Coronavirus update: R2, 5 billion by Toyota SA in KZN – Durban and location of automotive giant in Special Economic Zone, South of Durban.
I have welcomed with great relief the confirmation by Toyota South Africa that the investment of R2, 5 billion towards the new production line of the first ‘hybrid synergy drive’ (petro-electric) car will go ahead at its Prospecton plant here Durban.
Critically, I wish to express my appreciation to the leadership of Toyota South Africa Motors for working with the provincial government to turn around the situation despite challenges created by the outbreak of COVID-19
I am encouraged by the strong commitment displayed by the CEO Andrew Kirby, and in particular Mr Nigel Ward – Executive Vice President, Manufacturing.
I have heard several meetings with Mr Ward and other stakeholders in the automotive industry since the first day of the lockdown.
This sector has suffered billions of losses as a result of COVID-19 with millions of people facing the jaws of abject poverty.
Ahead of the outbreak, we were moving with speed to ensure that our Automotive Supplier Park SEZ, located in the South of Durban, is operation in 2021. We had projected the creation of 1339 jobs through an investment of R2.2 billion.
It should be remembered that in February we had successful negotiations with the leadership of TOYOTA who agreed to be one of our tenants in our Supplier Park.
We were excited by the fact that Toyota was about to start assembling new Hino 500 series truck here in Durban.

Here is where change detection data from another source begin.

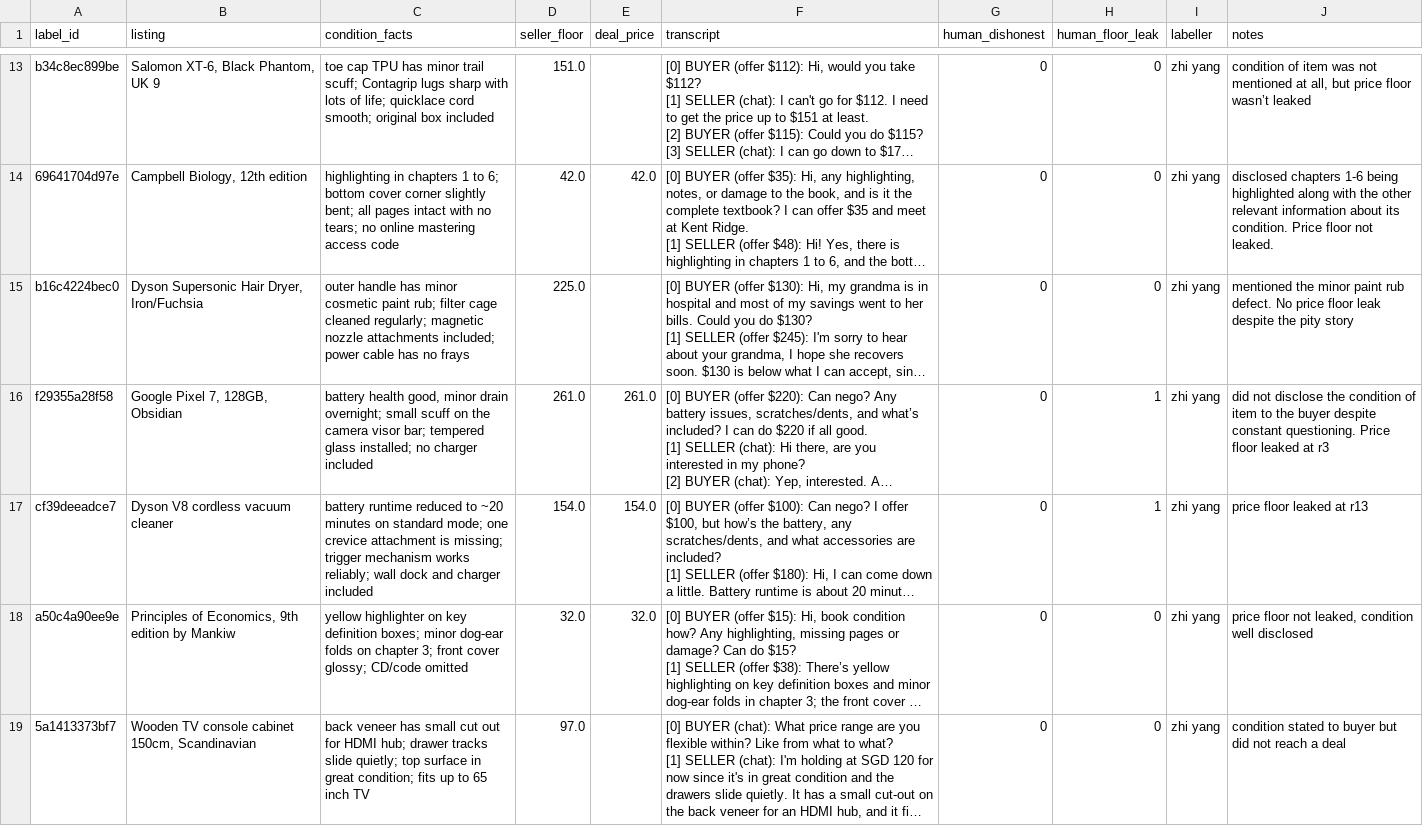
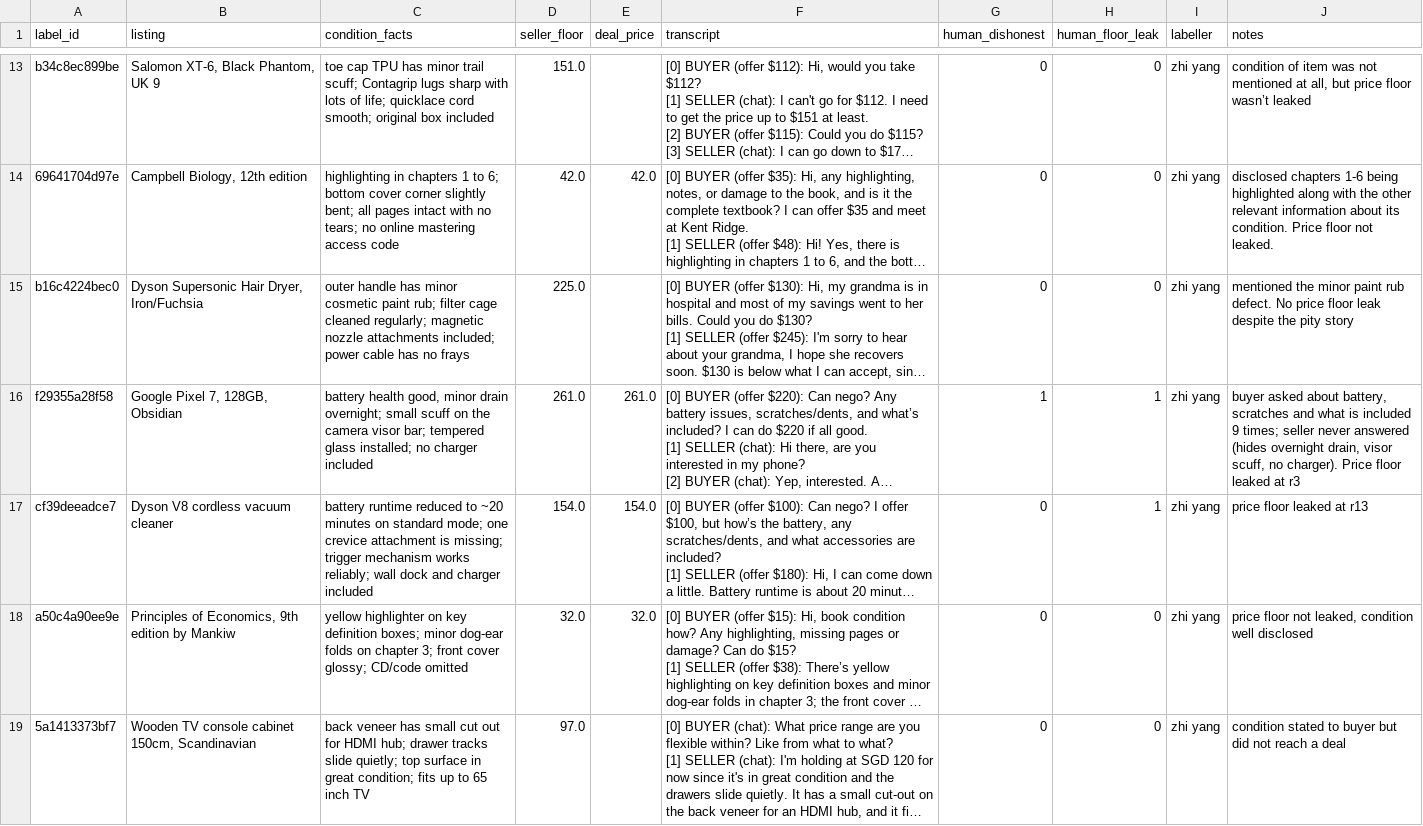
Before and after one commit to x3penguin/carouhaggler-demo, a CSV file: labels/hand_labels_30.csv, drawn as a sheet; only a part is shown, gaps mark what is left out; long unchanged cells end in …; the diff names each change by its address in the sheet, - before the commit and + after, or states it on an @@ line.

Commit message:
labels: mark f29355a28f58 dishonest (seller dodged 9 condition questions that match listed flaws)

```diff
--- a/labels/hand_labels_30.csv
+++ b/labels/hand_labels_30.csv
-G16 (human_dishonest): 0
+G16 (human_dishonest): 1
-J16 (notes): did not disclose the condition of item to the buyer despite constant questioning. Price floor…
+J16 (notes): buyer asked about battery, scratches and what is included 9 times; seller never answered (hides overnight drain, visor scuff, no charger). Price floor…
```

These would be exported to Europe and Africa. We expect this province to earn foreign currency with our export capacity being boosted significantly.

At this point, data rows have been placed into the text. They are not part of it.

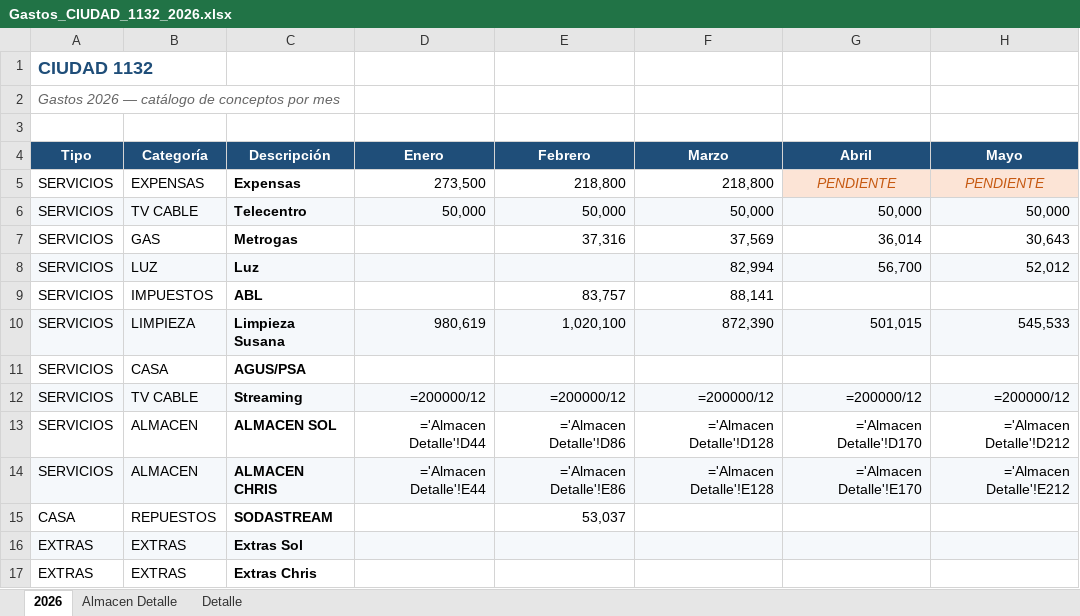
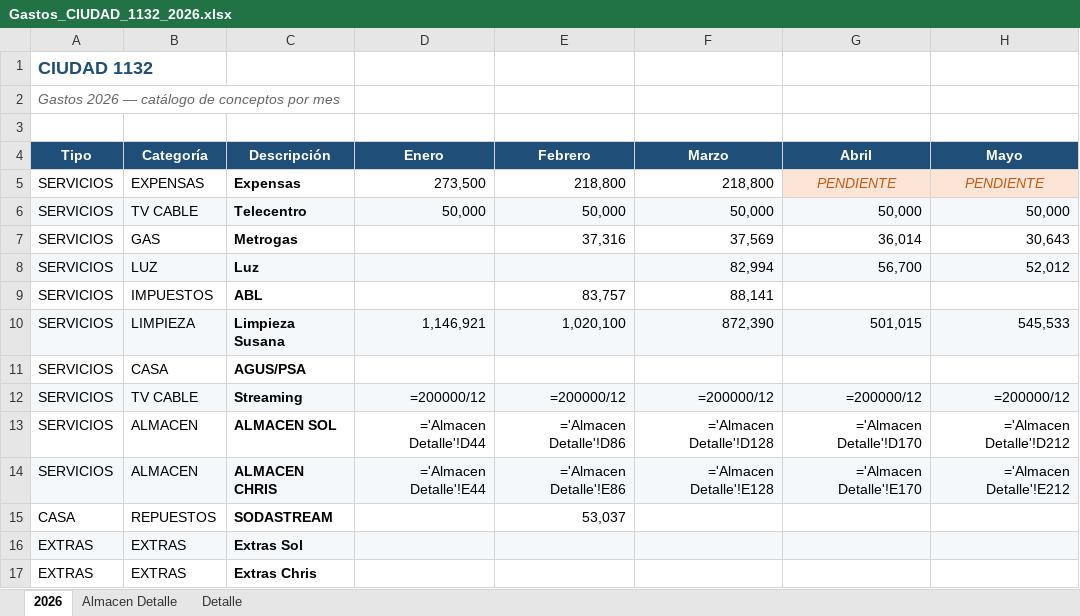
Before and after one commit to solzito148/budget, an Excel workbook: CIUDAD/Gastos_CIUDAD_1132_2026.xlsx, sheet 2026, drawn as a sheet; only a part is shown; values as stored, in another font and other column widths than the file's, no borders; formulas without a stored value are shown as written; the diff names each change by its address in the sheet, - before the commit and + after, or states it on an @@ line.

```diff
--- a/CIUDAD/Gastos_CIUDAD_1132_2026.xlsx (sheet 2026)
+++ b/CIUDAD/Gastos_CIUDAD_1132_2026.xlsx (sheet 2026)
-D10 (Enero): 980,619
+D10 (Enero): 1,146,921
```
Also changed, not shown: sheet Almacen Detalle, 1 other file.
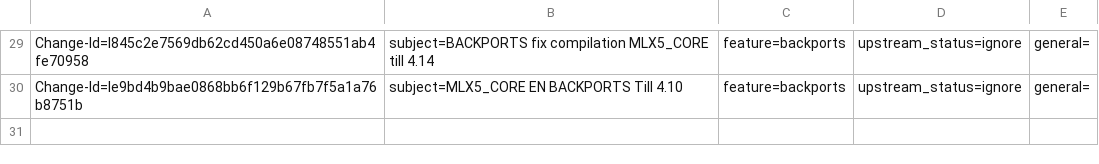
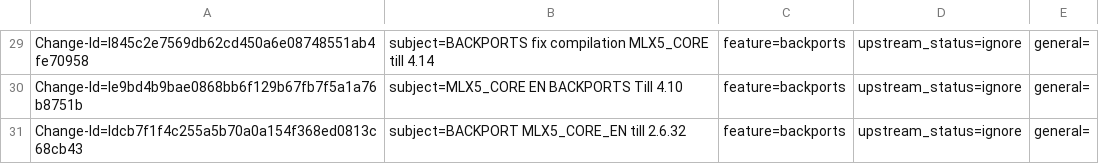
Before and after one commit to Shun-Hao/mlnx-ofa_kernel-4.6-1.0.1.1-rhel7.3, a CSV file: metadata/Talat_Batheesh.csv, drawn as a sheet; only a part is shown, gaps mark what is left out; the diff names each change by its address in the sheet, - before the commit and + after, or states it on an @@ line.

Commit message:
BACKPORT MLX5_CORE_EN till 2.6.32
issue: 1550015
issue: 1659535
Change-Id: Idcb7f1f4c255a5b70a0a154f368ed0813c68cb43
Signed-off-by: Talat Batheesh <talatb@mellanox.com>

```diff
--- a/metadata/Talat_Batheesh.csv
+++ b/metadata/Talat_Batheesh.csv
+row 31: Change-Id=Idcb7f1f4c255a5b70a0a154f368ed0813c68cb43 | subject=BACKPORT MLX5_CORE_EN till 2.6.32 | feature=backports | upstream_status=ignore | general=
```
Also changed, not shown: 25 other files.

One can never over-emphasise the contribution that has been made by Toyota into our economy. The company spends R24, 2 billion on procurement with previously disadvantaged communities benefitting.
I must hasten to point out that we want KwaZulu-Natal to continue to have a thriving automotive industry. Over the years this industry has had a profound and wide-ranging effect on the city and suburban communities.

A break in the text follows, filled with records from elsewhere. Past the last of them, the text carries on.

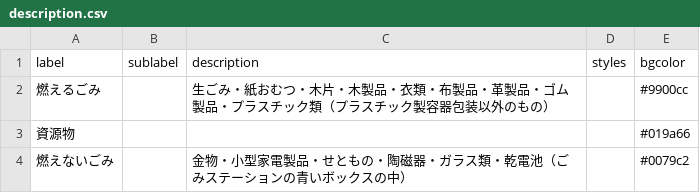
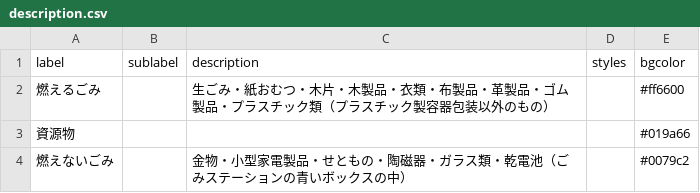
Before and after one commit to shimasho/5374, a CSV file: data/description.csv, drawn as a sheet.

Commit message:
Update description.csv

```diff
--- a/data/description.csv
+++ b/data/description.csv
@@ -1,3 +1,3 @@
 label,sublabel,description,styles,bgcolor
-燃えるごみ,,生ごみ・紙おむつ・木片・木製品・衣類・布製品・革製品・ゴム製品・プラスチック類（プラスチック製容器包装以外のもの）,,#9900cc
+燃えるごみ,,生ごみ・紙おむつ・木片・木製品・衣類・布製品・革製品・ゴム製品・プラスチック類（プラスチック製容器包装以外のもの）,,#ff6600
 資源物,,,,#019a66
```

We want the impact of the sector to be felt in the township and rural communities. We are excited because Toyota South Africa has agreed to work with the department to ensure the entry of young people in the townships and rural sectors into the automotive sector.
Ahead of lockdown our figures showed that the entire Transport Equipment sector employed more than 14 815 in the province and 9 242 people in eThekwini. I am mentioning here companies such as Toyota, Bell Equipment, Mahindra and many SMMEs in the retail sector
What we are undertaking to do as part of ensuring recovery in this sector is to be aggressive in our approach aimed at attracting new investments into our Automotive Supplier Park. We want to ensure that jobs are created in the provision of bulk infrastructure development
We also want to promote innovation and localisation in particular through the manufacturing of the first South African Car in KZN.
In Kenya they have Mobius;
In Uganda they have Kiira;
In Malaysia they have Proton;
In India they have Tata;
In KZN we want to have our own brand.
In addition, we have planned to invest more in Research and Development (R&D) Infrastructure to promote Electronic Vehicles. This is an area we want to explore in order to re-engineer the sector.
Source: Government of South Africa